For most, the 14 inches of snow that blanketed Campbell County, Virginia, was merely an inconvenience, but for 12 little lives the freezing temperatures were the difference between life and death.
Just as the light was beginning to fade in the early evening on December 12, a passerby spotted a metal crate sticking out of a snow mound. With no houses nearby, the cage stuck out like a sore thumb and the Good Samaritan knew something was very wrong.
As the person approached, she saw six cats shivering inside the crate, but even more troubling were the four tiny kittens outside the cage in the snow.
When Melissa Labryer, an animal control officer, arrived at the scene, she immediately spotted the babies, who appeared to be 5 or 6 weeks old, lying lifeless in the white powder. Labryer quickly moved all the freezing cats into dry carriers and headed to the nearest animal shelter.
“‘I need help! I have frozen cats and I need some volunteers to help me back at the shelter,’” Labryer told a shelter volunteer, according to Barbe Shackelford, director of Friends of Campbell County Animal Control (FOCCAC).
“[Labryer] mentioned there were 12 cats in need of revival,” Shackelford told The Dodo. “So the volunteer who got the call quickly put out a request for assistance from any other volunteers who happened to be currently logged in to the Facebook Messenger chat group.”

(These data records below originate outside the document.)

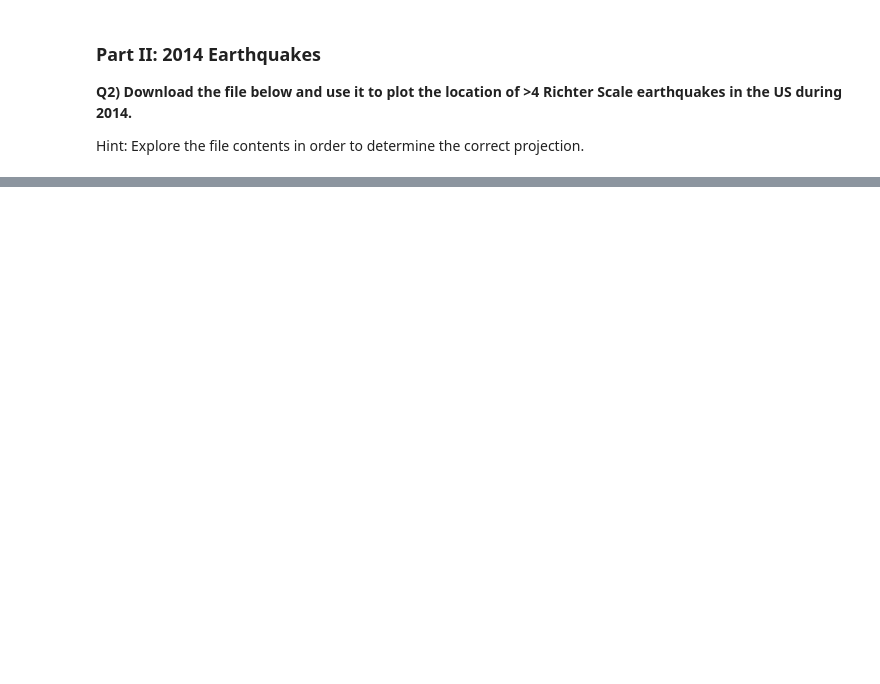
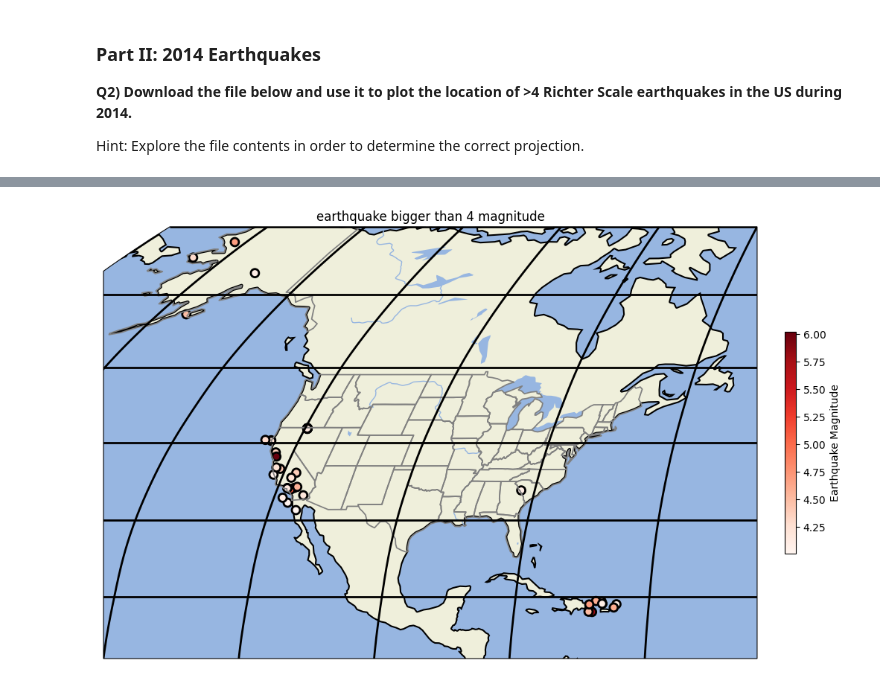
Before and after one commit to SamLutz/2023_Intro_Python, a Jupyter notebook: W2_S2.ipynb, the cells around one changed output, grey strips where cells are left out. Cells and saved outputs as stored; diff of their text form; code cells hidden in the pictures; blank space fills up the shorter version.

```diff
--- a/W2_S2.ipynb
+++ b/W2_S2.ipynb
@@ -224,26 +242,31 @@ usgs_2014_large = usgs_2014_nonan[usgs_2014_nonan['mag']>4]
 # %%
 fig,ax = plt.subplots(1,1,figsize=(12, 12),subplot_kw={'projection': ccrs.Robinson()})
 # The rest doesn't change:
 ax.set_extent([-140, -60, 12,70], ccrs.PlateCarree())
 
 ######################################################################################################################################################
 # Add Land, Ocean, Rivers, and State Lines
 # Hint: Land linewidth = 3; States: edgecolor='gray',linewidth=1.25; lakes/ocean/rivers: no change
 # Hint: https://matplotlib.org/stable/gallery/color/named_colors.html for the names of the colors available
 ######################################################################################################################################################
-____.add_feature(cartopy._____.____, edgecolor='____',linewidths=____)
-____.add_feature(cartopy._____.____)
-____.add_feature(cartopy._____.____)
-____.add_feature(cartopy._____.____)
-____.add_feature(cartopy._____.____,edgecolor='____',linewidth=____)
-____.gridlines(lw=____,color='____')
+ax.add_feature(cartopy.feature.LAND, edgecolor='k',linewidths=3)
+ax.add_feature(cartopy.feature.RIVERS)
+ax.add_feature(cartopy.feature.OCEAN)
+ax.add_feature(cartopy.feature.LAKES)
+ax.add_feature(cartopy.feature.STATES,edgecolor='gray',linewidth=1.25)
+ax.gridlines(lw=2,color='k')
 
 ######################################################################################################################################################
 # Add Scatter points for earthquake data
 # Hint: usgs_2014_large['longitude'] to access logitude data, usgs_2014_large['latitude'] to access latitude data, usgs_2014_large['mag'] to access Earthquake magnitudes
 # Hint: https://matplotlib.org/stable/gallery/color/named_colors.html for the names of the colors available
 ######################################################################################################################################################
-____ = ax.scatter(____,____,s=62,c=____,marker='o',cmap='____',edgecolors='____',linewidths=2, transform=____)
-plt.colorbar(____,ax=____,fraction=0.016, pad=0.04,label='____')
-ax.set_title('____')
+lon_earthquakes = usgs_2014_large['longitude']
+lat_earthquakes = usgs_2014_large['latitude']
+mag_earthquakes = usgs_2014_large['mag']
+scatter = ax.scatter(usgs_2014_large['longitude'], usgs_2014_large['latitude'],s=62,c=usgs_2014_large['mag'],marker='o',cmap='Reds',edgecolors='k',linewidths=2, transform=ccrs.PlateCarree())
+plt.colorbar(scatter,ax=ax,fraction=0.016, pad=0.04,label='Earthquake Magnitude')
+ax.set_title('earthquake bigger than 4 magnitude')
 plt.show()
+# %% [output]
+[figure, added]
```
Also changed, not shown: parts of 5 cells of this notebook.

Volunteers quickly versed themselves in how to treat hypothermia, and gathered all the towels they could. “Within minutes of our arrival, we had a triage area established for the cats,” Shackelford said. “We started drying them immediately, but were really concerned about the four babies, who were under 1 pound each, and were so cold and wet. They were not moving.”
The volunteers untucked their shirts and put the kittens next to their skin with hot water bottles in hopes of regulating their temperatures, and soon there were signs of life under the clothing. Thanks to the quick action of the animal control officer and the volunteers, the abandoned cats were soon dry and grooming themselves as if nothing had happened.
“All the cats were purring and enjoying attention by the time we had cleaned up and were ready to leave,” Shackelford said.
One member of the group, which has been dubbed “the frozen 12,” has already been adopted, and three others, Frenchie, Ring and Swan, are ready for their forever homes.
For the four kittens found in the snow, the road ahead is not yet clear. “They are eating well, but the tiniest one, the little black one with such expressive eyes, had a setback, and is very fragile,” Shackelford said. “[He] will need TLC for some time before we feel confident he will survive his ordeal.”